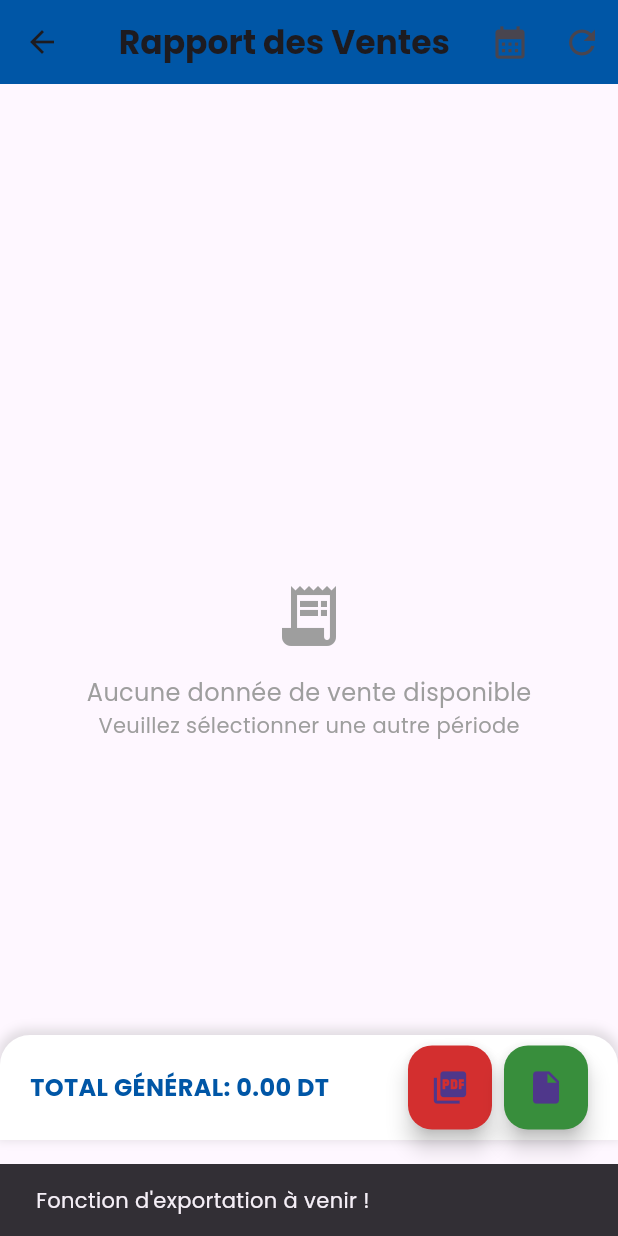
After one commit to Jozeeeph/chicopets, a Flutter app: the RapportVentesPage screen opened directly, after a tap on the "picture as pdf" icon, on a phone screen of 412 x 824 dp. The commit adds this screen. Run offline on Flutter 3.47's test engine with Material 3 defaults, Android fonts, the phone set to English and light mode, and no system bars; our stand-ins replace file_picker, google_fonts, image_picker, pdf, shared_preferences, sqflite and 1 more; missing offline and left inert: excel, flutter_barcode_scanner; accounts and stored records are empty.

Commit message:
rapport vente par article done

```diff
--- a/lib/dashboard_page.dart
+++ b/lib/dashboard_page.dart
@@ -8,6 +8,7 @@ import 'package:caissechicopets/gestionproduit/manage_categorie.dart';
 import 'package:caissechicopets/gestionproduit/manage_product.dart';
 import 'package:caissechicopets/home_page.dart';
 import 'package:caissechicopets/import_product.dart';
+import 'package:caissechicopets/rapports/rapportVentes.dart';
 import 'package:caissechicopets/sqldb.dart';
 import 'package:caissechicopets/user.dart';
 import 'package:flutter/material.dart';
@@ -150,7 +151,7 @@ class _DashboardPageState extends State<DashboardPage> {
                         context,
                         label: 'Rapports des ventes',
                         icon: Icons.bar_chart,
-                        page: null,
+                        page: const RapportVentesPage(), // Updated this line
                         color: const Color(0xFF3F51B5),
                       ),
                       _buildCard(
@@ -175,7 +176,7 @@ class _DashboardPageState extends State<DashboardPage> {
                         color: const Color(0xFFF44336),
                       ),
                     ],
-                      _buildCard(
+                    _buildCard(
                       context,
                       label: 'Passage de commande',
                       icon: Icons.point_of_sale,
@@ -189,7 +190,6 @@ class _DashboardPageState extends State<DashboardPage> {
                       page: const GalleryPage(),
                       color: const Color(0xFFE91E63),
                     ),
-
                   ],
                 ),
               ),
--- a/lib/order.dart
+++ b/lib/order.dart
@@ -9,8 +9,8 @@ class Order {
   String status;
   double remainingAmount;
   int? idClient;
-  double globalDiscount; // Added field
-  bool isPercentageDiscount; // Added field
+  double globalDiscount;
+  bool isPercentageDiscount;
 
   Order({
     this.idOrder,
--- /dev/null
+++ b/lib/rapports/rapportVentes.dart
@@ -0,0 +1,411 @@
+import 'package:flutter/material.dart';
+import 'package:caissechicopets/sqldb.dart';
+import 'package:intl/intl.dart';
+
+class RapportVentesPage extends StatefulWidget {
+  const RapportVentesPage({super.key});
+
+  @override
+  State<RapportVentesPage> createState() => _RapportVentesPageState();
+}
+
+class _RapportVentesPageState extends State<RapportVentesPage> {
+  final sqldb = SqlDb();
+  Map<String, Map<String, dynamic>>? salesData;
+  bool isLoading = true;
+  DateTimeRange? dateRange;
+
+  @override
+  void initState() {
+    super.initState();
+    _loadSalesData();
+  }
+
+  Future<void> _loadSalesData() async {
+    try {
+      setState(() => isLoading = true);
+
+      // Format dates for SQL query if range is selected
+      String? dateFilter;
+      if (dateRange != null) {
+        final startDate = DateFormat('yyyy-MM-dd').format(dateRange!.start);
+        final endDate = DateFormat('yyyy-MM-dd').format(dateRange!.end);
+        dateFilter = "AND o.date BETWEEN '$startDate' AND '$endDate'";
+      }
+
+      final data =
+          await sqldb.getSalesByCategoryAndProduct(dateFilter: dateFilter);
+
+      setState(() {
+        salesData = data;
+        isLoading = false;
+      });
+    } catch (e) {
+      setState(() => isLoading = false);
+      ScaffoldMessenger.of(context).showSnackBar(
+        SnackBar(content: Text('Erreur lors du chargement des données: $e')),
+      );
+    }
+  }
+
+  double _calculateTotalSales() {
+    if (salesData == null || salesData!.isEmpty) return 0.0;
+    return salesData!.values.fold(
+        0.0, (sum, categoryData) => sum + (categoryData['total'] as double));
+  }
+
+  Widget _buildCategoryTable(
+      String category, Map<String, dynamic> categoryData) {
+    final products = categoryData['products'] as Map<String, dynamic>;
+
+    return Card(
+      margin: const EdgeInsets.symmetric(vertical: 10.0, horizontal: 16.0),
+      elevation: 3,
+      shape: RoundedRectangleBorder(
+        borderRadius: BorderRadius.circular(10.0),
+      ),
+      child: Column(
+        children: [
+          Container(
+            padding: const EdgeInsets.all(14.0),
+            decoration: BoxDecoration(
+              color: Colors.blue[700],
+              borderRadius:
+                  const BorderRadius.vertical(top: Radius.circular(10.0)),
+            ),
+            child: Row(
+              // This is the correct way to provide a child
+              children: [
+                Expanded(
+                  child: Text(
+                    category.toUpperCase(),
+                    style: const TextStyle(
+                      fontWeight: FontWeight.bold,
+                      fontSize: 16,
+                      color: Colors.white,
+                    ),
+                  ),
+                ),
+                Container(
+                  padding: const EdgeInsets.symmetric(
+                      horizontal: 12.0, vertical: 6.0),
+                  decoration: BoxDecoration(
+                    color: Colors.white,
+                    borderRadius: BorderRadius.circular(20.0),
+                  ),
+                  child: Text(
+                    'Total: ${(categoryData['total'] as double).toStringAsFixed(2)} DT',
+                    style: TextStyle(
+                      fontWeight: FontWeight.bold,
+                      fontSize: 14,
+                      color: Colors.blue[700],
+                    ),
+                  ),
+                ),
+              ],
+            ),
+          ),
+          if (products.isNotEmpty) ...[
+            Container(
+              padding:
+                  const EdgeInsets.symmetric(horizontal: 16.0, vertical: 12.0),
+              color: Colors.grey[100],
+              child: const Row(
+                children: [
+                  Expanded(
+                    flex: 3,
+                    child: Text('PRODUIT',
+                        style: TextStyle(
+                          fontWeight: FontWeight.bold,
+                          color: Colors.blueGrey,
+                        )),
+                  ),
+                  Expanded(
+                    child: Text('QTÉ',
+                        style: TextStyle(
+                            fontWeight: FontWeight.bold,
+                            color: Colors.blueGrey),
+                        textAlign: TextAlign.center),
+                  ),
+                  Expanded(
+                    child: Text('PRIX U.',
+                        style: TextStyle(
+                            fontWeight: FontWeight.bold,
+                            color: Colors.blueGrey),
+                        textAlign: TextAlign.center),
+                  ),
+                  Expanded(
+                    child: Text('REMISE',
+                        style: TextStyle(
+                            fontWeight: FontWeight.bold,
+                            color: Colors.blueGrey),
+                        textAlign: TextAlign.center),
+                  ),
+                  Expanded(
+                    child: Text('TOTAL',
+                        style: TextStyle(
+                            fontWeight: FontWeight.bold,
+                            color: Colors.blueGrey),
+                        textAlign: TextAlign.end),
+                  ),
+                ],
+              ),
+            ),
+            const Divider(height: 1, thickness: 1, color: Colors.grey),
+            ...products.entries.map((entry) {
+              final productData = entry.value as Map<String, dynamic>;
+              final unitPrice = (productData['total'] as double) /
+                  (productData['quantity'] as int);
+
+              return Container(
+                decoration: BoxDecoration(
+                    border:
+                        Border(bottom: BorderSide(color: Colors.grey[200]!))),
+                child: Padding(
+                  padding: const EdgeInsets.symmetric(
+                      horizontal: 16.0, vertical: 10.0),
+                  child: Row(
+                    children: [
+                      Expanded(
+                        flex: 3,
+                        child: Text(
+                          entry.key,
+                          style: const TextStyle(fontSize: 14),
+                        ),
+                      ),
+                      Expanded(
+                        child: Text(
+                          productData['quantity'].toString(),
+                          style: const TextStyle(fontSize: 14),
+                          textAlign: TextAlign.center,
+                        ),
+                      ),
+                      Expanded(
+                        child: Text(
+                          unitPrice.toStringAsFixed(2),
+                          style: const TextStyle(fontSize: 14),
+                          textAlign: TextAlign.center,
+                        ),
+                      ),
+                      Expanded(
+                        child: Text(
+                          productData.containsKey('discount')
+                              ? '${productData['discount'].toStringAsFixed(2)}%'
+                              : '0.00%',
+                          style: const TextStyle(fontSize: 14),
+                          textAlign: TextAlign.center,
+                        ),
+                      ),
+                      Expanded(
+                        child: Text(
+                          '${productData['total'].toStringAsFixed(2)} DT',
+                          style: const TextStyle(
+                            fontSize: 14,
+                            fontWeight: FontWeight.w500,
+                          ),
+                          textAlign: TextAlign.end,
+                        ),
+                      ),
+                    ],
+                  ),
+                ),
+              );
+            }).toList(),
+          ] else ...[
+            const Padding(
+              padding: EdgeInsets.all(16.0),
+              child: Text(
+                'Aucun produit vendu dans cette catégorie',
+                style: TextStyle(fontStyle: FontStyle.italic),
+              ),
+            ),
+          ],
+        ],
+      ),
+    );
+  }
+
+  Widget _buildExportButton({required IconData icon, required Color color}) {
+    return Container(
+      margin: const EdgeInsets.only(left: 8.0),
+      child: FloatingActionButton(
+        onPressed: () {
+          ScaffoldMessenger.of(context).showSnackBar(
+            const SnackBar(content: Text('Fonction d\'exportation à venir !')),
+          );
+        },
+        backgroundColor: color,
+        child: Icon(icon, size: 26),
+      ),
+    );
+  }
+
+  @override
+  Widget build(BuildContext context) {
+    return Scaffold(
+      appBar: AppBar(
+        title: const Text('Rapport des Ventes',
+            style: TextStyle(fontWeight: FontWeight.bold)),
+        backgroundColor: const Color(0xFF0056A6),
+        centerTitle: true,
+        actions: [
+          IconButton(
+            icon: const Icon(Icons.calendar_month, size: 26),
+            onPressed: () async {
+              final picked = await showDateRangePicker(
+                context: context,
+                firstDate: DateTime(2020),
+                lastDate: DateTime.now(),
+                helpText: 'Sélectionner une période',
+                cancelText: 'Annuler',
+                confirmText: 'Confirmer',
+                saveText: 'Enregistrer',
+                fieldStartLabelText: 'Date de début',
+                fieldEndLabelText: 'Date de fin',
+                builder: (context, child) {
+                  return Theme(
+                    data: Theme.of(context).copyWith(
+                      colorScheme: const ColorScheme.light(
+                        primary: Color(0xFF0056A6),
+                        onPrimary: Colors.white,
+                        onSurface: Colors.black,
+                      ),
+                      textButtonTheme: TextButtonThemeData(
+                        style: TextButton.styleFrom(
+                          foregroundColor: const Color(0xFF0056A6),
+                        ),
+                      ),
+                    ),
+                    child: child!,
+                  );
+                },
+              );
+              if (picked != null) {
+                setState(() => dateRange = picked);
+                _loadSalesData();
+              }
+            },
+            tooltip: 'Choisir une période',
+          ),
+          IconButton(
+            icon: const Icon(Icons.refresh, size: 26),
+            onPressed: _loadSalesData,
+            tooltip: 'Actualiser les données',
+          ),
+        ],
+      ),
+      body: Column(
+        children: [
+          if (dateRange != null)
+            Container(
+              padding: const EdgeInsets.symmetric(vertical: 10),
+              decoration: BoxDecoration(
+                color: Colors.blue[50],
+                border: Border(
+                  bottom: BorderSide(color: Colors.blue[100]!),
+                ),
+              ),
+              child: Row(
+                mainAxisAlignment: MainAxisAlignment.center,
+                children: [
+                  const Icon(Icons.calendar_today,
+                      size: 16, color: Colors.blue),
+                  const SizedBox(width: 8),
+                  Text(
+                    'Période du ${dateRange!.start.day}/${dateRange!.start.month}/${dateRange!.start.year} au ${dateRange!.end.day}/${dateRange!.end.month}/${dateRange!.end.year}',
+                    style: TextStyle(
+                      fontWeight: FontWeight.w500,
+                      color: Colors.blue[800],
+                    ),
+                  ),
+                ],
+              ),
+            ),
+          Expanded(
+            child: isLoading
+                ? const Center(
+                    child: Column(
+                      mainAxisAlignment: MainAxisAlignment.center,
+                      children: [
+                        CircularProgressIndicator(),
+                        SizedBox(height: 16),
+                        Text('Chargement des données en cours...',
+                            style: TextStyle(color: Colors.grey)),
+                      ],
+                    ),
+                  )
+                : salesData == null || salesData!.isEmpty
+                    ? const Center(
+                        child: Column(
+                          mainAxisAlignment: MainAxisAlignment.center,
+                          children: [
+                            Icon(Icons.receipt_long,
+                                size: 48, color: Colors.grey),
+                            SizedBox(height: 16),
+                            Text('Aucune donnée de vente disponible',
+                                style: TextStyle(
+                                    fontSize: 16, color: Colors.grey)),
+                            Text('Veuillez sélectionner une autre période',
+                                style: TextStyle(color: Colors.grey)),
+                          ],
+                        ),
+                      )
+                    : ListView(
+                        padding: const EdgeInsets.only(bottom: 80),
+                        children: [
+                          const SizedBox(height: 8),
+                          ...salesData!.entries
+                              .map((entry) =>
+                                  _buildCategoryTable(entry.key, entry.value))
+                              .toList(),
+                          const SizedBox(height: 16),
+                        ],
+                      ),
+          ),
+        ],
+      ),
+      floatingActionButtonLocation: FloatingActionButtonLocation.centerDocked,
+      floatingActionButton: Container(
+        height: 70,
+        padding: const EdgeInsets.symmetric(horizontal: 20),
+        decoration: BoxDecoration(
+          color: Colors.white,
+          boxShadow: [
+            BoxShadow(
+              color: Colors.grey.withOpacity(0.3),
+              spreadRadius: 2,
+              blurRadius: 5,
+              offset: const Offset(0, -2),
+            ),
+          ],
+          borderRadius: const BorderRadius.vertical(top: Radius.circular(20)),
+        ),
+        child: Row(
+          mainAxisAlignment: MainAxisAlignment.spaceBetween,
+          children: [
+            Text(
+              'TOTAL GÉNÉRAL: ${_calculateTotalSales().toStringAsFixed(2)} DT',
+              style: const TextStyle(
+                fontWeight: FontWeight.bold,
+                fontSize: 16,
+                color: Color(0xFF0056A6),
+              ),
+            ),
+            Row(
+              children: [
+                _buildExportButton(
+                  icon: Icons.picture_as_pdf,
+                  color: Colors.red[700]!,
+                ),
+                _buildExportButton(
+                  icon: Icons.insert_drive_file,
+                  color: Colors.green[700]!,
+                ),
+              ],
+            ),
+          ],
+        ),
+      ),
+    );
+  }
+}
--- a/lib/sqldb.dart
+++ b/lib/sqldb.dart
@@ -320,14 +320,14 @@ class SqlDb {
     return orderId;
   }
 
-  Future<Map<String, Map<String, dynamic>>>
-      getSalesByCategoryAndProduct() async {
+  Future<Map<String, Map<String, dynamic>>> getSalesByCategoryAndProduct({
+    String? dateFilter,
+  }) async {
     final db = await this.db;
     final salesData = <String, Map<String, dynamic>>{};
 
     try {
-      // Corrected query with proper parentheses
-      final result = await db.rawQuery('''
+      String query = '''
     SELECT
       COALESCE(p.category_name, c.category_name, 'Uncategorized') AS category_name,
       p.designation AS product_name,
@@ -337,7 +337,9 @@ class SqlDb {
           WHEN oi.isPercentage = 1 THEN oi.quantity * (oi.prix_unitaire * (1 - oi.discount/100))
           ELSE oi.quantity * (oi.prix_unitaire - oi.discount)
         END
-        ) AS total_sales
+      ) AS total_sales,
+      AVG(oi.discount) AS avg_discount,
+      AVG(CASE WHEN oi.isPercentage = 1 THEN 1 ELSE 0 END) AS is_percentage_discount
     FROM
       order_items oi
     JOIN
@@ -349,12 +351,21 @@ class SqlDb {
     WHERE
       o.status IN ('completed', 'paid', 'semi-payée')
       AND p.is_deleted = 0
+    ''';
+
+      // Add date filter if provided
+      if (dateFilter != null && dateFilter.isNotEmpty) {
+        query += ' $dateFilter';
+      }
+
+      query += '''
     GROUP BY
       COALESCE(p.category_name, c.category_name, 'Uncategorized'), p.designation
     ORDER BY
       category_name, total_sales DESC
-    ''');
+    ''';
 
+      final result = await db.rawQuery(query);
       print('Query result: $result');
 
       // Process the results
@@ -364,6 +375,9 @@ class SqlDb {
             row['product_name']?.toString() ?? 'Unknown Product';
         final quantity = row['total_quantity'] as int? ?? 0;
         final total = row['total_sales'] as double? ?? 0.0;
+        final discount = row['avg_discount'] as double? ?? 0.0;
+        final isPercentage =
+            (row['is_percentage_discount'] as num?)?.toDouble() ?? 0.0 > 0.5;
 
         // Initialize category if not exists
         salesData.putIfAbsent(
@@ -377,6 +391,8 @@ class SqlDb {
         salesData[category]!['products'][productName] = {
           'quantity': quantity,
           'total': total,
+          'discount': discount,
+          'isPercentage': isPercentage,
         };
 
         // Update category total
```
Lines whose indentation alone changed are shown as unchanged.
━━━━━━━━━━━━━━━━
#### [Your objective]
How many of the listing's lines include "WHEN"? State only that number.

#### [Exercise result]
2